## ASSIGNMENT
Find every line in the records that holds the string "GitHub". Copy each one.

##### TASK DATA

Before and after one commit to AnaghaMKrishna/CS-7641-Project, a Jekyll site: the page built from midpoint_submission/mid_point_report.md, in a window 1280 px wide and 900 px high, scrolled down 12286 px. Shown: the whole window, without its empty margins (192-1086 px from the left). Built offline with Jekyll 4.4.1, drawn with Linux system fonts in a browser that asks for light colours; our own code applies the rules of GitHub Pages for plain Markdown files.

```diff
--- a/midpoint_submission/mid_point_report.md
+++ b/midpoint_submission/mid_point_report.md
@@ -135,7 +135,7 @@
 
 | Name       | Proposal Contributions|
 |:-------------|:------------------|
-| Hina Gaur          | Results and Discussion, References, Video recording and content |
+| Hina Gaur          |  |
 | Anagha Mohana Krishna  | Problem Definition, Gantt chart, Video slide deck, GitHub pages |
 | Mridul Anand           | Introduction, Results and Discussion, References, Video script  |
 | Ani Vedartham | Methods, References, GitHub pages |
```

##########
##### TASK DATA

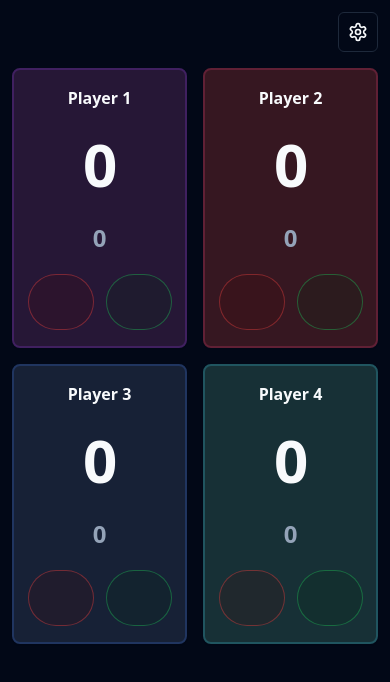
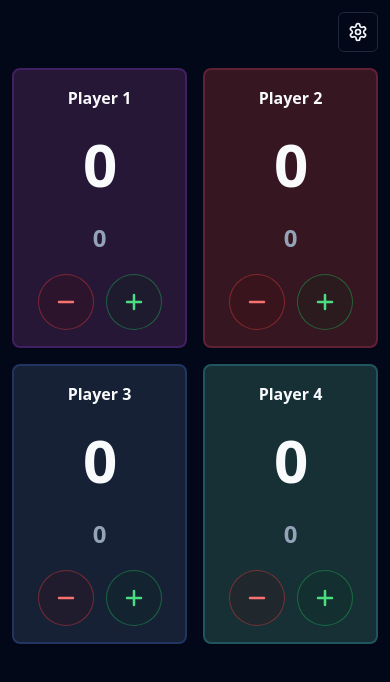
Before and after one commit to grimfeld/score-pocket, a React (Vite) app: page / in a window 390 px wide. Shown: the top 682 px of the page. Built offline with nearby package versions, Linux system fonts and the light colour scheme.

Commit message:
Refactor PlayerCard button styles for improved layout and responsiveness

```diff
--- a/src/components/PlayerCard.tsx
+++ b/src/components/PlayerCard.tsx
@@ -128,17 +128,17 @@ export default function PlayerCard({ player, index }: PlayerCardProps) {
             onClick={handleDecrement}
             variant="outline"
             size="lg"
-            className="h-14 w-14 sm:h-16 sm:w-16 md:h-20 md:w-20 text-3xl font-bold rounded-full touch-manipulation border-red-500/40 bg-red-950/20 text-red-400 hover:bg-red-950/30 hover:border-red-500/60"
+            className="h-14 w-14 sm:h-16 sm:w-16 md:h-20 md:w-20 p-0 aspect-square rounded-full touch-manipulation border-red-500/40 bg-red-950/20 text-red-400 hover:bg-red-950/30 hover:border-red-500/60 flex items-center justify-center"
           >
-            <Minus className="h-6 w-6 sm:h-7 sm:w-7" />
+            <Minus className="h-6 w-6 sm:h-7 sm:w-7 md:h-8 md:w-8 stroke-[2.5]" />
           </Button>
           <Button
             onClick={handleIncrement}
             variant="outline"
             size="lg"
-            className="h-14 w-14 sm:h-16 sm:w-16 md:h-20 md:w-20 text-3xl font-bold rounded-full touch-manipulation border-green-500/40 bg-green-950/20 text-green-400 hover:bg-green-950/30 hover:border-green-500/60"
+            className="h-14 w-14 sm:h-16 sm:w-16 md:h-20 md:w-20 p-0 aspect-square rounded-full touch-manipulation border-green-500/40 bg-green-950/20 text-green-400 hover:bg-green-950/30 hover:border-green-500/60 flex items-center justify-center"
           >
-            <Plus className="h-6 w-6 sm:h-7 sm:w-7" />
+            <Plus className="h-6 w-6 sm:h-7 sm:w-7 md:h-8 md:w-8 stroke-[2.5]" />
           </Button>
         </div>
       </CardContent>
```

##########

## EXERCISE RESULT
Before and after one commit to AnaghaMKrishna/CS-7641-Project, a Jekyll site: the page built from midpoint_submission/mid_point_report.md, in a window 1280 px wide and 900 px high, scrolled down 12286 px. Shown: the whole window, without its empty margins (192-1086 px from the left). Built offline with Jekyll 4.4.1, drawn with Linux system fonts in a browser that asks for light colours; our own code applies the rules of GitHub Pages for plain Markdown files.
 | Anagha Mohana Krishna  | Problem Definition, Gantt chart, Video slide deck, GitHub pages |
 | Ani Vedartham | Methods, References, GitHub pages |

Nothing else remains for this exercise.